Seven decades after the end of the Korean War, Seoul began a meticulous job of searching for and identifying the bodies of fallen soldiers and is still missing. Our reporters participated in this unique research program that could be developed at the border between the two Koreans thanks to an agreement reached with Pyongyang two years ago.
“Find my hero. “This is the name of the campaign that South Korea has launched to encourage descendants’ families to share their DNA to identify the remains of Korean War veterans (1950-1953).
This conflict, one of the last remnants of the Cold War, may seem remote. But for millions of Koreans, in the north as well as in the south, it is still alive. Because the two Koreans are still technically at war – only one arms deal was signed in 1953 – but also because the remnants of 130,000 soldiers, Koreans and foreigners, were abandoned at the end of the conflict. The families had no news.
Today, things are about to change. Thanks to advances in DNA research and then to an agreement between the two Koreas entered into in 2018, excavations in the border area, DMZ, could begin. Seoul has decided to invest a lot of money and time in identifying these “ghosts of war”. Every year, 100,000 South Korean soldiers are mobilized for the excavations.
>> To see: “DMZ, Korean error line”
An almost impossible bog: you have to move, dig the soil in huge forests to hope to find the remains of soldiers who disappeared seven decades ago … In laboratories, researchers are trying to cross-reference these remains with DNA from descendants.
A titanium project that is of utmost importance to many South Korean families. When they can finally bury their dead, the feeling is palpable. In South Korea, 40,000 people have already participated in this campaign and conducted genetic research. Hope is good, but the lucky ones are rare. Our reporters have met them.

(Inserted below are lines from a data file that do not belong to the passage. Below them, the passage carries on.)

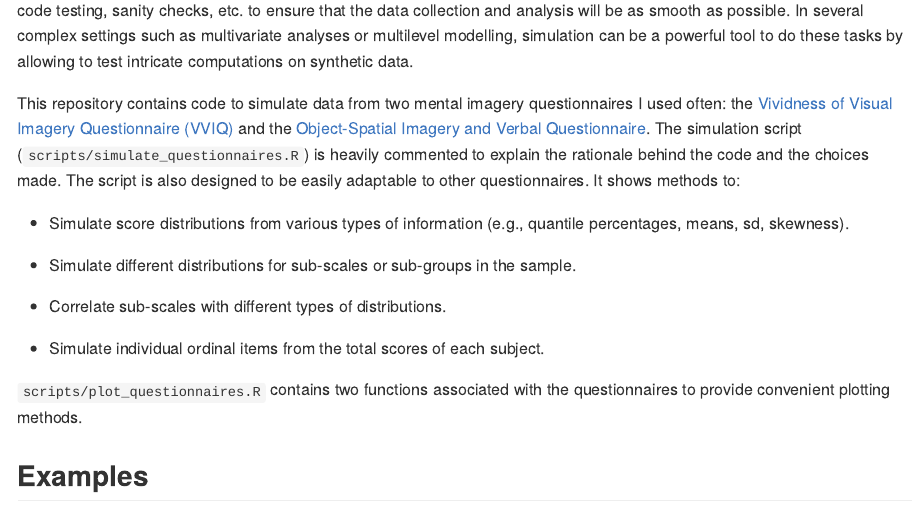
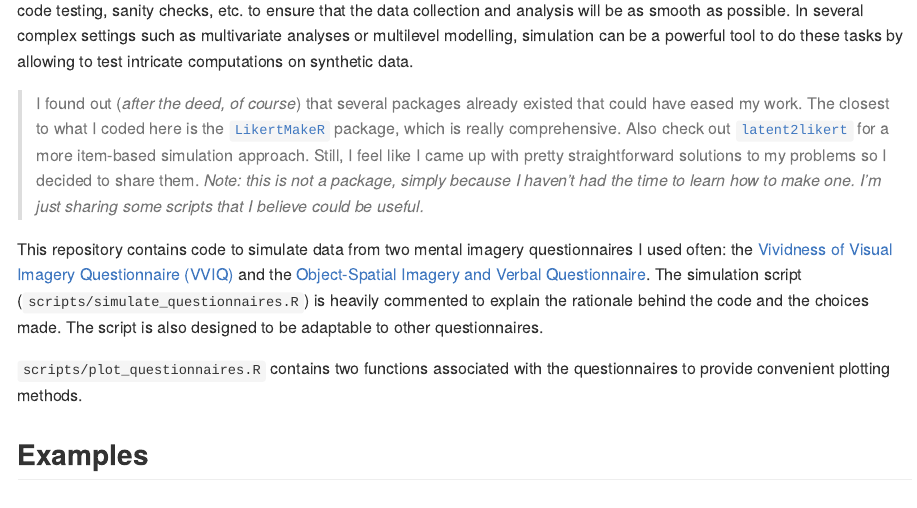
Before and after one commit to m-delem/simulate-questionnaire-data, a Quarto document (README.qmd): the page in a window 1100 px wide, from 190 px down. The pictures show the output file README.md that the author committed with the source, drawn offline in the style of GitHub.

Commit message:
Update README

```diff
--- a/README.qmd
+++ b/README.qmd
@@ -8,15 +8,19 @@ format: gfm
 
 I have been working on multiple projects that involved analysing questionnaires with "Likert scales", i.e. ordinal variables or pseudo-continuous variables obtained by summing all the ordinal items. Before engaging into the experiments proper, we should conduct robust power analyses, code testing, sanity checks, etc. to ensure that the data collection and analysis will be as smooth as possible. In several complex settings such as multivariate analyses or multilevel modelling, simulation can be a powerful tool to do these tasks by allowing to test intricate computations on synthetic data.
 
-This repository contains code to simulate data from two mental imagery questionnaires I used often: the [Vividness of Visual Imagery Questionnaire (VVIQ)](https://bpspsychub.onlinelibrary.wiley.com/doi/10.1111/j.2044-8295.1973.tb01322.x) and the [Object-Spatial Imagery and Verbal Questionnaire](https://onlinelibrary.wiley.com/doi/10.1002/acp.1473). The simulation script (`scripts/simulate_questionnaires.R`) is heavily commented to explain the rationale behind the code and the choices made. The script is also designed to be easily adaptable to other questionnaires. It shows methods to:
+> I found out (*after the deed, of course*) that several packages already existed that could have eased my work. The closest to what I coded here is the [`LikertMakeR`](https://github.com/WinzarH/LikertMakeR) package, which is really comprehensive. Also check out [`latent2likert`](https://github.com/markolalovic/latent2likert) for a more item-based simulation approach. Still, I feel like I came up with pretty straightforward solutions to my problems so I decided to share them. *Note: this is not a package, simply because I haven't had the time to learn how to make one. I'm just sharing some scripts that I believe could be useful.*
 
--   Simulate score distributions from various types of information (e.g., quantile percentages, means, sd, skewness).
+This repository contains code to simulate data from two mental imagery questionnaires I used often: the [Vividness of Visual Imagery Questionnaire (VVIQ)](https://bpspsychub.onlinelibrary.wiley.com/doi/10.1111/j.2044-8295.1973.tb01322.x) and the [Object-Spatial Imagery and Verbal Questionnaire](https://onlinelibrary.wiley.com/doi/10.1002/acp.1473). The simulation script (`scripts/simulate_questionnaires.R`) is heavily commented to explain the rationale behind the code and the choices made. The script is also designed to be adaptable to other questionnaires.
 
--   Simulate different distributions for sub-scales or sub-groups in the sample.
+<!-- It shows methods to: -->
 
--   Correlate sub-scales with different types of distributions.
+<!-- -   Simulate score distributions from various types of information (e.g., quantile percentages, means, sd, skewness). -->
 
--   Simulate individual ordinal items from the total scores of each subject.
+<!-- -   Simulate different distributions for sub-scales or sub-groups in the sample. -->
+
+<!-- -   Correlate sub-scales with different types of distributions. -->
+
+<!-- -   Simulate individual ordinal items from the total scores of each subject. -->
 
 `scripts/plot_questionnaires.R` contains two functions associated with the questionnaires to provide convenient plotting methods.
 
```
Also changed, not shown: README.md.
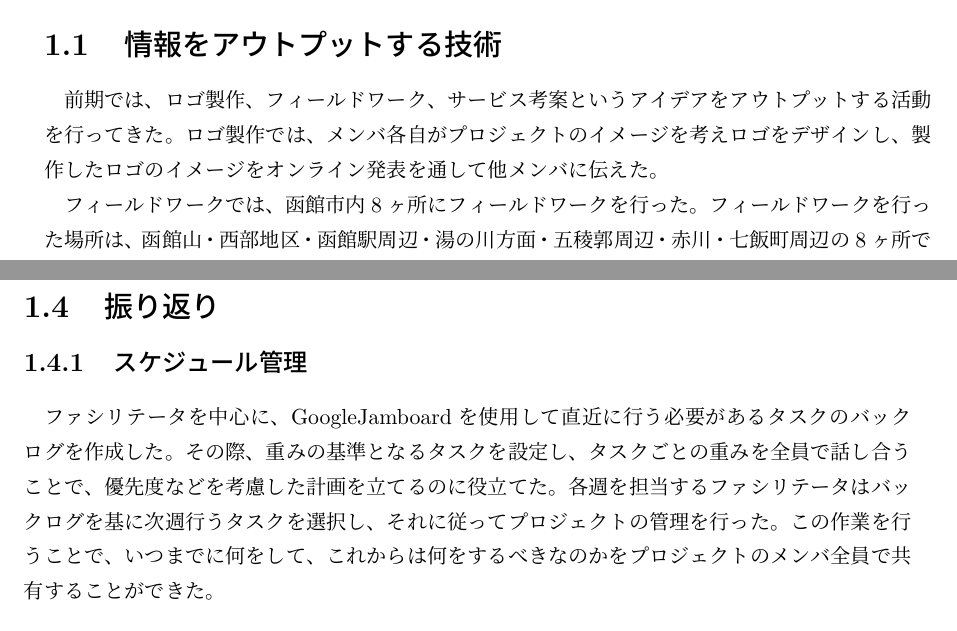
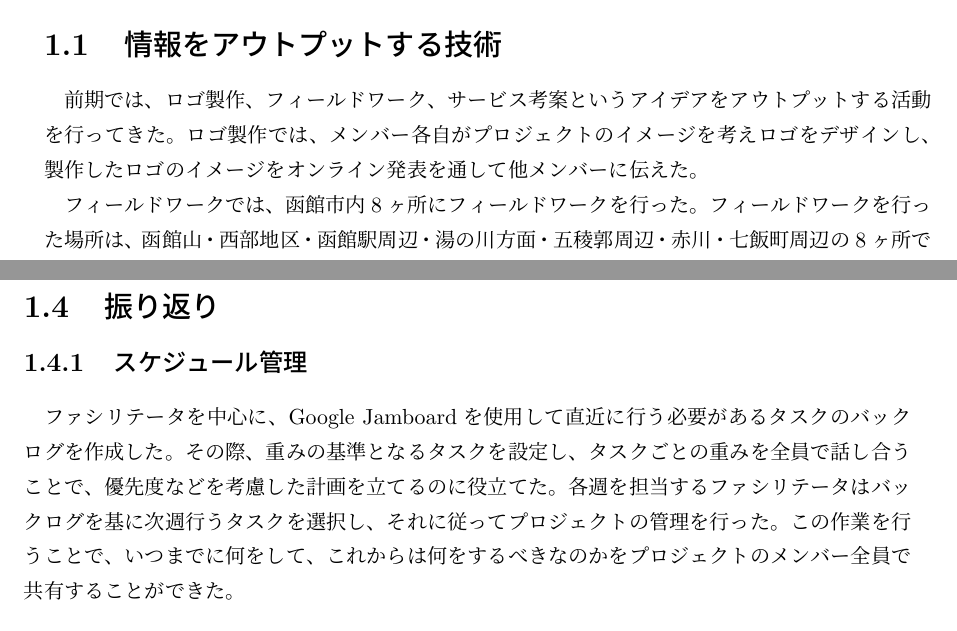
Before and after one commit to chikuwait/mid-report2020, a LaTeX thesis (midrep2020.tex, which reads chapter6.tex): two parts of pages 6 and 7 of 9, joined at a grey line, cut so that both start at the same text. Compiled offline with pLaTeX and dvipdfmx.

Commit message:
fix Id's comment

```diff
--- a/chapter6.tex
+++ b/chapter6.tex
@@ -2,7 +2,7 @@
 
 \section{情報をアウトプットする技術}
 前期では、ロゴ製作、フィールドワーク、サービス考案というアイデアをアウトプットする活動を行ってきた。
-ロゴ製作では、メンバ各自がプロジェクトのイメージを考えロゴをデザインし、製作したロゴのイメージをオンライン発表を通して他メンバに伝えた。
+ロゴ製作では、メンバー各自がプロジェクトのイメージを考えロゴをデザインし、製作したロゴのイメージをオンライン発表を通して他メンバーに伝えた。
 
 フィールドワークでは、函館市内8ヶ所にフィールドワークを行った。
 フィールドワークを行った場所は、函館山・西部地区・函館駅周辺・湯の川方面・五稜郭周辺・赤川・七飯町周辺の8ヶ所である。
@@ -41,10 +41,10 @@
 
 \section{振り返り}
 \subsection{スケジュール管理}
-ファシリテータを中心に、GoogleJamboardを使用して直近に行う必要があるタスクのバックログを作成した。
+ファシリテータを中心に、Google Jamboardを使用して直近に行う必要があるタスクのバックログを作成した。
 その際、重みの基準となるタスクを設定し、タスクごとの重みを全員で話し合うことで、優先度などを考慮した計画を立てるのに役立てた。
 各週を担当するファシリテータはバックログを基に次週行うタスクを選択し、それに従ってプロジェクトの管理を行った。
-この作業を行うことで、いつまでに何をして、これからは何をするべきなのかをプロジェクトのメンバ全員で共有することができた。
+この作業を行うことで、いつまでに何をして、これからは何をするべきなのかをプロジェクトのメンバー全員で共有することができた。
 \bunseki{久米田羽月}
 
 \subsection{情報共有}
```
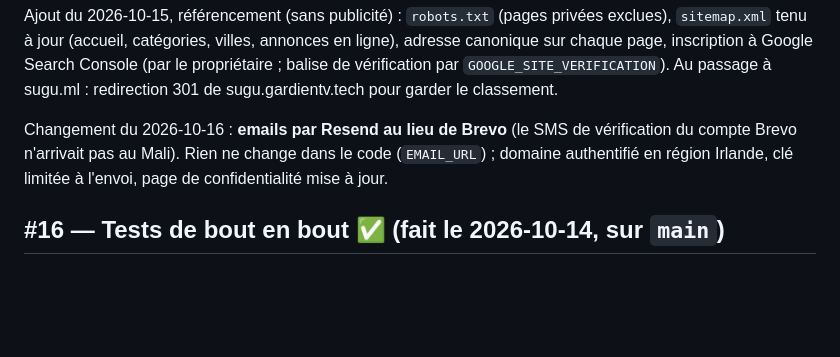
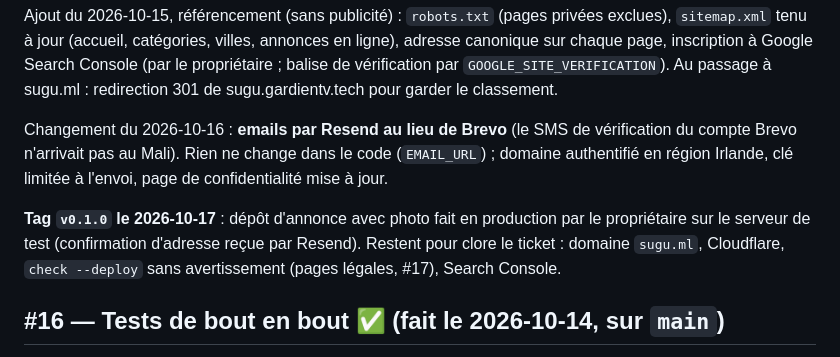
Before and after one commit to tijjanismk/sugu, a Markdown page: docs/tickets.md, the part around the change. GitHub-like rendering; blank space fills up the shorter version.

```diff
--- a/docs/tickets.md
+++ b/docs/tickets.md
@@ -274,6 +274,11 @@ Changement du 2026-10-16 : **emails par Resend au lieu de Brevo** (le SMS de vé
 compte Brevo n'arrivait pas au Mali). Rien ne change dans le code (`EMAIL_URL`) ; domaine
 authentifié en région Irlande, clé limitée à l'envoi, page de confidentialité mise à jour.
 
+**Tag `v0.1.0` le 2026-10-17** : dépôt d'annonce avec photo fait en production par le
+propriétaire sur le serveur de test (confirmation d'adresse reçue par Resend). Restent pour
+clore le ticket : domaine `sugu.ml`, Cloudflare, `check --deploy` sans avertissement (pages
+légales, #17), Search Console.
+
 ## #16 — Tests de bout en bout ✅ (fait le 2026-10-14, sur `main`)
 
 Les trois parcours Playwright et le job `e2e` dans la CI.
```
Also changed, not shown: CONTEXT.md (+2 -1 lines).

The international nature of this conflict is not recognized. South Koreans, North Koreans, but also Chinese, Americans and French … in total, about twenty countries participated in the Korean War. Few people know that seven French soldiers are still missing. This devastating conflict caused nearly 3 million deaths and in 1953 resulted in the division of the peninsula into two states. A division that is more relevant than ever.
>> To read: “North Korea returns the remains of American soldiers who died during the Korean War”